Donnette Plant addressed the gathering and explained the purpose of the meeting.
“In light of the meeting that council and the school board had a few weeks ago (March 4), we decided to get information for what all of the options are for the old Hewitt-Trussville High School,” Plant said. “Tonight is really just about getting information.”
Trussville City Schools Superintendent Pattie Neill said the school board was considering several options and locations for the new school. One of those options includes tearing down the old school building to make way for a new one. Neill said renovating the historic building is no longer an option. Also under consideration now are the Magnolia Place site, acreage on Roper Tunnel Road and property not yet identified.
Neill told those gathered that a new school was necessary because more than 300 students are currently housed in trailers at the Paine Primary School campus. She said no final decision in the location had been made and that she was seeking public input.
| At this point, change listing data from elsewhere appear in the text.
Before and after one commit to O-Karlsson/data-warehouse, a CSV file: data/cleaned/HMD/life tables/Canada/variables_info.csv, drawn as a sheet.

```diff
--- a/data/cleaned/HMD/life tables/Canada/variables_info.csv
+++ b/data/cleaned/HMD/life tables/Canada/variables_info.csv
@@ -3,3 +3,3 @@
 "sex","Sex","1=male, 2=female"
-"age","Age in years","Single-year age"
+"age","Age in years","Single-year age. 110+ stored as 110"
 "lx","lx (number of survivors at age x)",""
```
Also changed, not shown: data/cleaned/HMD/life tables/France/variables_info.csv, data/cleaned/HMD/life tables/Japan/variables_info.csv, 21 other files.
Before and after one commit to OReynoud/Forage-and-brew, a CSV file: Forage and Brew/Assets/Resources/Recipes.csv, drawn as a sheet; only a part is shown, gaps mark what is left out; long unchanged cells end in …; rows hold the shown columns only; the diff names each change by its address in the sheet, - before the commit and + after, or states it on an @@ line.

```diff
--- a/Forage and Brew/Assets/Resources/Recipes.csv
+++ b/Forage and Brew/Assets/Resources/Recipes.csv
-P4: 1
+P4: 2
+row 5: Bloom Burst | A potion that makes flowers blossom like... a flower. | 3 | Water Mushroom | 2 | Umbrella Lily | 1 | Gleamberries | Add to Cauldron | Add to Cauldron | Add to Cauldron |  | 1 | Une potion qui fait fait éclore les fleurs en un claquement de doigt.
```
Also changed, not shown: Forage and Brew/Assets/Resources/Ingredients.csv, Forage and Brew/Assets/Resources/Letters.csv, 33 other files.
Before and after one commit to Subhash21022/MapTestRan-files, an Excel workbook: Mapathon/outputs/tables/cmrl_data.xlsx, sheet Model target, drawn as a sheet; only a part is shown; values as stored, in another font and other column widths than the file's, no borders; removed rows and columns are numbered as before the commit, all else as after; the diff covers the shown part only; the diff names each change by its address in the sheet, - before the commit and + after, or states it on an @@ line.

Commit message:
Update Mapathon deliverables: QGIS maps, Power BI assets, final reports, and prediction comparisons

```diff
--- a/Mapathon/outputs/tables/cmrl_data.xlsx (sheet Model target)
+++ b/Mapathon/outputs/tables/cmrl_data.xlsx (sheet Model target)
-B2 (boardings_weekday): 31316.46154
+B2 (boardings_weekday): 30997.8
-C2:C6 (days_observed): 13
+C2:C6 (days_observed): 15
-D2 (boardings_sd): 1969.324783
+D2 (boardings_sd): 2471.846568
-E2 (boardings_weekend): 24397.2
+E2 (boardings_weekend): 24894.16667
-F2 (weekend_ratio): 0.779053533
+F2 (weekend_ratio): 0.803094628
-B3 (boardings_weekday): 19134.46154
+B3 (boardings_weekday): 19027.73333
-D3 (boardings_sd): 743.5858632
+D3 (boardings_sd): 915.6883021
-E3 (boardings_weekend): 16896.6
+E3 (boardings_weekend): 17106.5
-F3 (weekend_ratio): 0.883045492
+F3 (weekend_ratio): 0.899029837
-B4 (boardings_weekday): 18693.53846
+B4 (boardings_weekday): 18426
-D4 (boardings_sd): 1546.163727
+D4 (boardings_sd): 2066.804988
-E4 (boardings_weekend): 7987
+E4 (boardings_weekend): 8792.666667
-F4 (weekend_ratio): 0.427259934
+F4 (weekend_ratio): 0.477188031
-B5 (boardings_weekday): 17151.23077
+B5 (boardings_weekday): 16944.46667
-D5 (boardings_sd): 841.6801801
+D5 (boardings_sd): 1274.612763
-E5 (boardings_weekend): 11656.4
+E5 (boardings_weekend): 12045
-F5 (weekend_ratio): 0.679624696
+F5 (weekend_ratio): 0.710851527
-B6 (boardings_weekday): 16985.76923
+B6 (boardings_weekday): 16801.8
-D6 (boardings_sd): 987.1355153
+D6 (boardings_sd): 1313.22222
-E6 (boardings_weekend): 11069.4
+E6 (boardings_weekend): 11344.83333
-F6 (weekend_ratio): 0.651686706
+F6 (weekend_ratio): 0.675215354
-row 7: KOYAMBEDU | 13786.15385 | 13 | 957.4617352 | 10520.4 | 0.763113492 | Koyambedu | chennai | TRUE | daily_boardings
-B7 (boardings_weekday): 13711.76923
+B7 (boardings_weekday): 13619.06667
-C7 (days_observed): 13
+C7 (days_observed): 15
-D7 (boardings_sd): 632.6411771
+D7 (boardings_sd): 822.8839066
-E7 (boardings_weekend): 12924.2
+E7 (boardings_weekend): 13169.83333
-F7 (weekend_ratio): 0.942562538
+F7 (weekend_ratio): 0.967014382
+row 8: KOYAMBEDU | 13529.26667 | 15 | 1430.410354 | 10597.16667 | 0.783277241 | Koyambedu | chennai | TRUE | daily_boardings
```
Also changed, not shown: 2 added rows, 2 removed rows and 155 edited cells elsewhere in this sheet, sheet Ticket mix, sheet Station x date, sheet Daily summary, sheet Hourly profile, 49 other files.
“I value your input and I want your input,” Neill said.
Neill had appointed a steering committee of 15 parents and school personnel to consider the Parkway Drive property and 39 acres near the Magnolia Place subdivision in 2012
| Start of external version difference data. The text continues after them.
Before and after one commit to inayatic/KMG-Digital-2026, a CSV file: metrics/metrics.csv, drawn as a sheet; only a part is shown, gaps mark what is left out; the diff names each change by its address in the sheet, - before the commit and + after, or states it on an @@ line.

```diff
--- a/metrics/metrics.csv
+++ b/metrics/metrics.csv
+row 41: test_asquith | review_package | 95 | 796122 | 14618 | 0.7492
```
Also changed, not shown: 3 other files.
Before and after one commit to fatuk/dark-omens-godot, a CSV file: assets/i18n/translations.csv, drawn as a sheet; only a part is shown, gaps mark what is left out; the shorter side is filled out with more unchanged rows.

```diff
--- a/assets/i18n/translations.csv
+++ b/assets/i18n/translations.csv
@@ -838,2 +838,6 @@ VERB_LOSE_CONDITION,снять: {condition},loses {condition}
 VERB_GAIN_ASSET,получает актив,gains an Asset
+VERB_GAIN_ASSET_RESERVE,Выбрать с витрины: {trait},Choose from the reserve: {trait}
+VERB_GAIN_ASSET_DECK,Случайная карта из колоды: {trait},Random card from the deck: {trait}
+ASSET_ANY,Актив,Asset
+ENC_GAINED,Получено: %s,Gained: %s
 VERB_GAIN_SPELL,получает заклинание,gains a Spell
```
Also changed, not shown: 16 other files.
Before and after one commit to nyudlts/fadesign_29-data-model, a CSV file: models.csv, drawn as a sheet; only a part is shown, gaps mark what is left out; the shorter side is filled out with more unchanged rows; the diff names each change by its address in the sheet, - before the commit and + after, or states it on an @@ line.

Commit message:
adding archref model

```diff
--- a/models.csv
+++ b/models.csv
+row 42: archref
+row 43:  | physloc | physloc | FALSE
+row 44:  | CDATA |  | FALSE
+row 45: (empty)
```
. The committee earlier this year recommended the Magnolia Place site after viewing plans for schools on both sites. Those plans included remodeling and expanding the building that formerly housed Hewitt-Trussville middle and high schools, but demolition of the building was not on the table for consideration at that time. The possibility of removing the current structure was first discussed on March 4 at a combined workshop of the Trussville City Council and Trussville City Board of Education.
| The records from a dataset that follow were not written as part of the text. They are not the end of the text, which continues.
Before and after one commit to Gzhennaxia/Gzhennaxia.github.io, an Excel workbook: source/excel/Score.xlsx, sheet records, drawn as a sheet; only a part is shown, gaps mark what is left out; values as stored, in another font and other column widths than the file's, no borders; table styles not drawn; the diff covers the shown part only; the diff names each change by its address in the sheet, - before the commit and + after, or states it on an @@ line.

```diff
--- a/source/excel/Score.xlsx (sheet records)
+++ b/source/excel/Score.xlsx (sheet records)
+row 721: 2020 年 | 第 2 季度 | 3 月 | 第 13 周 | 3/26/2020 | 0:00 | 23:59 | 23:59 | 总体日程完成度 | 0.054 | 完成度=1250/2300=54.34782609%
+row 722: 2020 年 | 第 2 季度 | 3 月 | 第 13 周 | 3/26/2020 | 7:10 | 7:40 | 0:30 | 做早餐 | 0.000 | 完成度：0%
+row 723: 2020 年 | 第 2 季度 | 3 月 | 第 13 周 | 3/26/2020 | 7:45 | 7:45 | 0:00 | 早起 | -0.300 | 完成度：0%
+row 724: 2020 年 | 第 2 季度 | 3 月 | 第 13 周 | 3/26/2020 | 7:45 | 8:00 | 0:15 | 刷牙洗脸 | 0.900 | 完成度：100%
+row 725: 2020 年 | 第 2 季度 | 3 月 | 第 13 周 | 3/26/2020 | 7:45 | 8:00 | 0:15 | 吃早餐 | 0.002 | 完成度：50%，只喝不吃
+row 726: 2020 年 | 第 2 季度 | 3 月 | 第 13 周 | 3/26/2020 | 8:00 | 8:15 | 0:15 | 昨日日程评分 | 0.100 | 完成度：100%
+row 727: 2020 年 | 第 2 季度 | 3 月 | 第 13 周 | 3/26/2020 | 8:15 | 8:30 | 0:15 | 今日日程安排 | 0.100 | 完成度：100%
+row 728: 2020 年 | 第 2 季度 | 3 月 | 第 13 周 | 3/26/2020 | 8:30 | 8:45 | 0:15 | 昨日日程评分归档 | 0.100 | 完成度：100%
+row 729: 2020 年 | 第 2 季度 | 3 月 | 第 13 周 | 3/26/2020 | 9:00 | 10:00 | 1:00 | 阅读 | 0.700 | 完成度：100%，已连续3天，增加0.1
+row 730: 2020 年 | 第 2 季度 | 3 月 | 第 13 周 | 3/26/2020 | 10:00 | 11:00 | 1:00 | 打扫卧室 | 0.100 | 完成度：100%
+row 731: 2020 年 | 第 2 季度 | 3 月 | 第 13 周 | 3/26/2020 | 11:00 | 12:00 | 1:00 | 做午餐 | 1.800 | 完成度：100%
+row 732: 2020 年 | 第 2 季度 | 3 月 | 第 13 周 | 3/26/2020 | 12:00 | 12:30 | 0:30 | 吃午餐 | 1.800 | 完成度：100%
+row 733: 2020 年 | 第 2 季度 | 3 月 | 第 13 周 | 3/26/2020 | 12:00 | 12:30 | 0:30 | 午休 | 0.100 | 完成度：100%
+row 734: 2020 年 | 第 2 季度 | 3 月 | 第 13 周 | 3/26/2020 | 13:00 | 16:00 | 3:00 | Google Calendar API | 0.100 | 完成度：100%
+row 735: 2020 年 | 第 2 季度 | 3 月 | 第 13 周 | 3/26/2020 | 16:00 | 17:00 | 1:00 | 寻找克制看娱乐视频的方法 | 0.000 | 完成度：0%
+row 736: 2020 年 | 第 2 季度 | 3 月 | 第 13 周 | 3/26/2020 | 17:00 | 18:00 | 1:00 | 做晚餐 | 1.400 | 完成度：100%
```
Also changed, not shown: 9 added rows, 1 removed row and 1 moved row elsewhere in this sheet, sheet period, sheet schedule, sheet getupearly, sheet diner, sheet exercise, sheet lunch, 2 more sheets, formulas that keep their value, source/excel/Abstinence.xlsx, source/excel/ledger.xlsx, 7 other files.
Architect Michael Brady showed renderings of a new school replacing the old Hewitt-Trussville High School on Parkway Drive. While Brady had shown plans to the council and school board at an earlier meeting, the new drawings reflected an updated design addressing concerns expressed in the March 4 meeting. The new plan shows a one-story school with an identical portico to the current building. Traffic lanes through the flag plaza had also been moved to the side of the plaza.
Residents in attendance were divided on whether or not the building should be torn down to make way for a new school. Fifty-five people attended the meeting and when Neill asked for a show of hands of those opposed to demolishing the school, 22 raised their hands.
Local historian and author of “Trussville Through the Years,” Earl Massey, said Trussville was the only complete community built by the Works Project Administration under President Franklin D. Roosevelt. Massey also expressed concerns about the traffic a new school would generate.
“How many of you have been by (the) Paine school in the morning?” Massey asked. “People park on the highway all the way from Deerfoot Parkway to the school. There’s not enough streets in the project to accommodate that many cars.”
Plant also read a letter form Mayor Gene Melton, who could not attend the meeting. In his letter, Melton expressed a desire to save the building, bring it up to code and put it to use within the community, while assisting the school board in finding a more suitable location.
Plant, who lives in the Cahaba Village Project, told the group that she was torn over the potential school, expressing a desire to preserve the historic building balanced against concerns that it would remain empty for a period of time.
Neill said the next step is to appoint a committee to consider all options including additional parcels of land not considered by the original steering committee.